US high court vacates ruling on long hair in Alabama prisons



This archived news story is available only for your personal, non-commercial use. Information in the story may be outdated or superseded by additional information. Reading or replaying the story in its archived form does not constitute a republication of the story.

MONTGOMERY, Ala. (AP) — Native American inmates in Alabama prisons have won a round in their legal battle to wear long hair.

On Monday, the U.S. Supreme Court vacated an 11th U.S. Circuit Court of Appeals ruling that had upheld the Alabama prison system's policy against long hair. The Supreme Court told the 11th Circuit court to reconsider the case in light of a unanimous Supreme Court ruling last week that said a Muslim prison inmate in Arkansas can grow a short beard for religious reasons.

Native American inmates say long hair is part of their religious practices. The Alabama Department of Corrections argues that long hair poses security, discipline and hygiene risks and makes it easier for an inmate to change his appearance after an escape.

Copyright © The Associated Press. All rights reserved. This material may not be published, broadcast, rewritten or redistributed.

Phillip Rawls

    SIGN UP FOR THE KSL.COM NEWSLETTER

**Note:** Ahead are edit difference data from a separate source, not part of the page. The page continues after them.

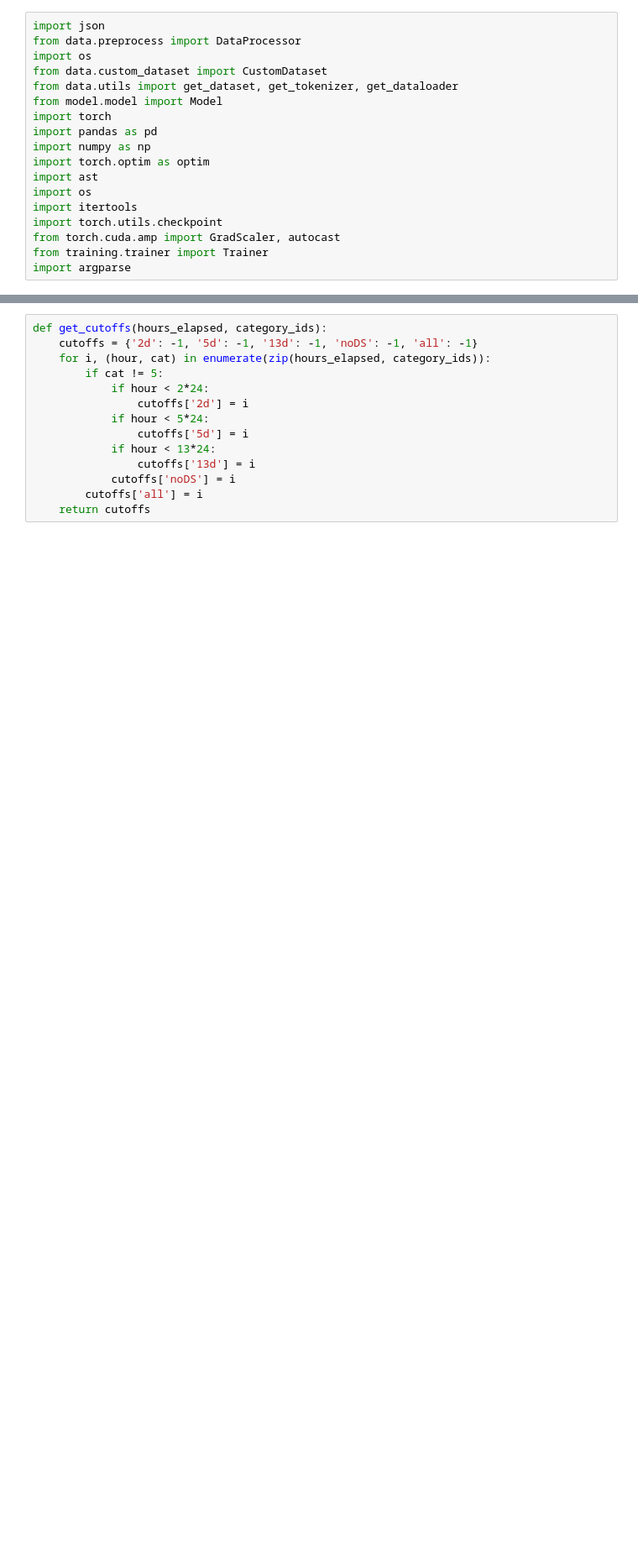
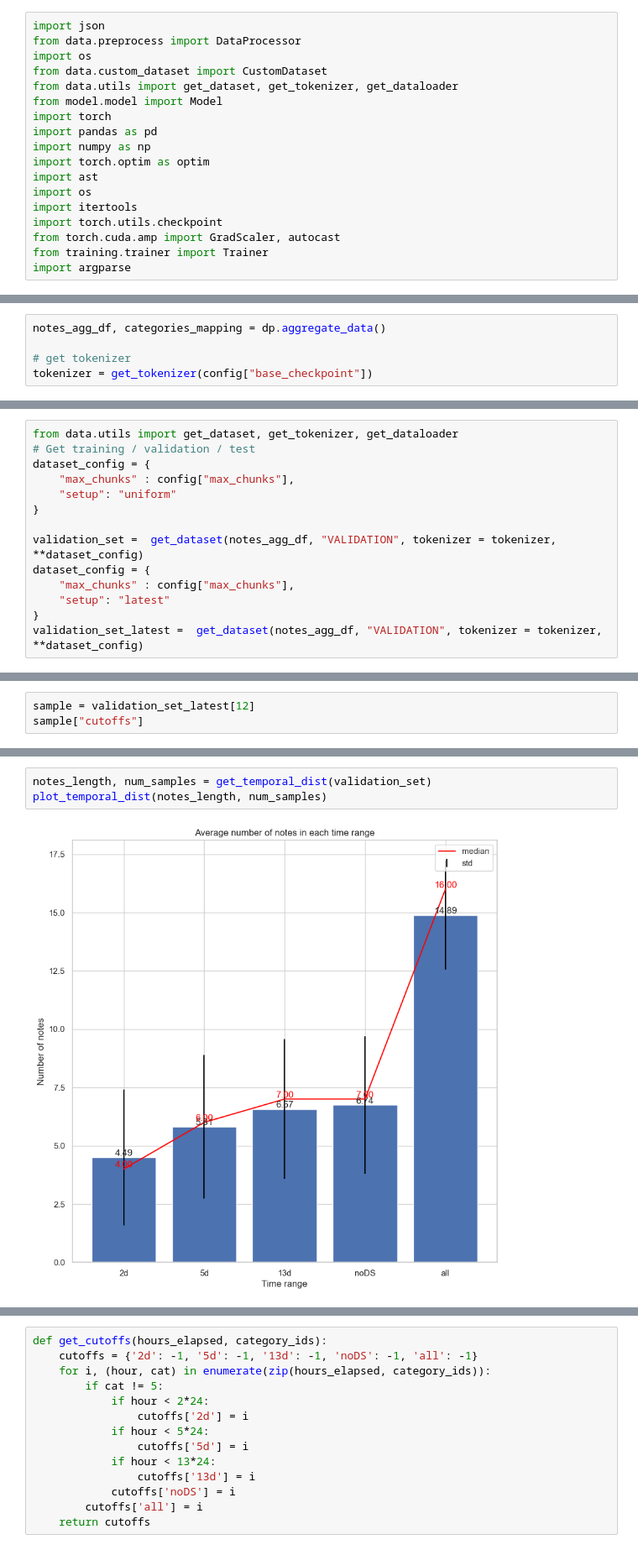
Before and after one commit to mireiahernandez/icd-continuous-prediction, a Jupyter notebook: temporal_data_analysis.ipynb, the cells around one changed output, grey strips where cells are left out. Shown: that part at 84% size. Drawn from its saved outputs; the diff is of its cells as text; blank space fills up the shorter version.

```diff
--- a/temporal_data_analysis.ipynb
+++ b/temporal_data_analysis.ipynb
@@ -118,0 +361,5 @@ Special tokens have been added in the vocabulary, make sure the associated word
+# %%
+notes_agg_df, categories_mapping = dp.aggregate_data()
+
+# get tokenizer
+tokenizer = get_tokenizer(config["base_checkpoint"])
@@ -118,0 +370,14 @@ Special tokens have been added in the vocabulary, make sure the associated word
+# %%
+from data.utils import get_dataset, get_tokenizer, get_dataloader
+# Get training / validation / test
+dataset_config = {
+    "max_chunks" : config["max_chunks"],
+    "setup": "uniform"
+}
+
+validation_set =  get_dataset(notes_agg_df, "VALIDATION", tokenizer = tokenizer, **dataset_config)
+dataset_config = {
+    "max_chunks" : config["max_chunks"],
+    "setup": "latest"
+}
+validation_set_latest =  get_dataset(notes_agg_df, "VALIDATION", tokenizer = tokenizer, **dataset_config)
@@ -118,0 +391,3 @@ Special tokens have been added in the vocabulary, make sure the associated word
+# %%
+sample = validation_set_latest[12]
+sample["cutoffs"]
@@ -118,0 +462,5 @@ Special tokens have been added in the vocabulary, make sure the associated word
+# %%
+notes_length, num_samples = get_temporal_dist(validation_set)
+plot_temporal_dist(notes_length, num_samples)
+# %% [output]
+[figure, added]
```
Also changed, not shown: parts of 32 cells of this notebook.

    Catch up on the top news and features from KSL.com, sent weekly.
    By subscribing, you acknowledge and agree to KSL.com's Terms of Use and Privacy Policy.

    KSL Weather Forecast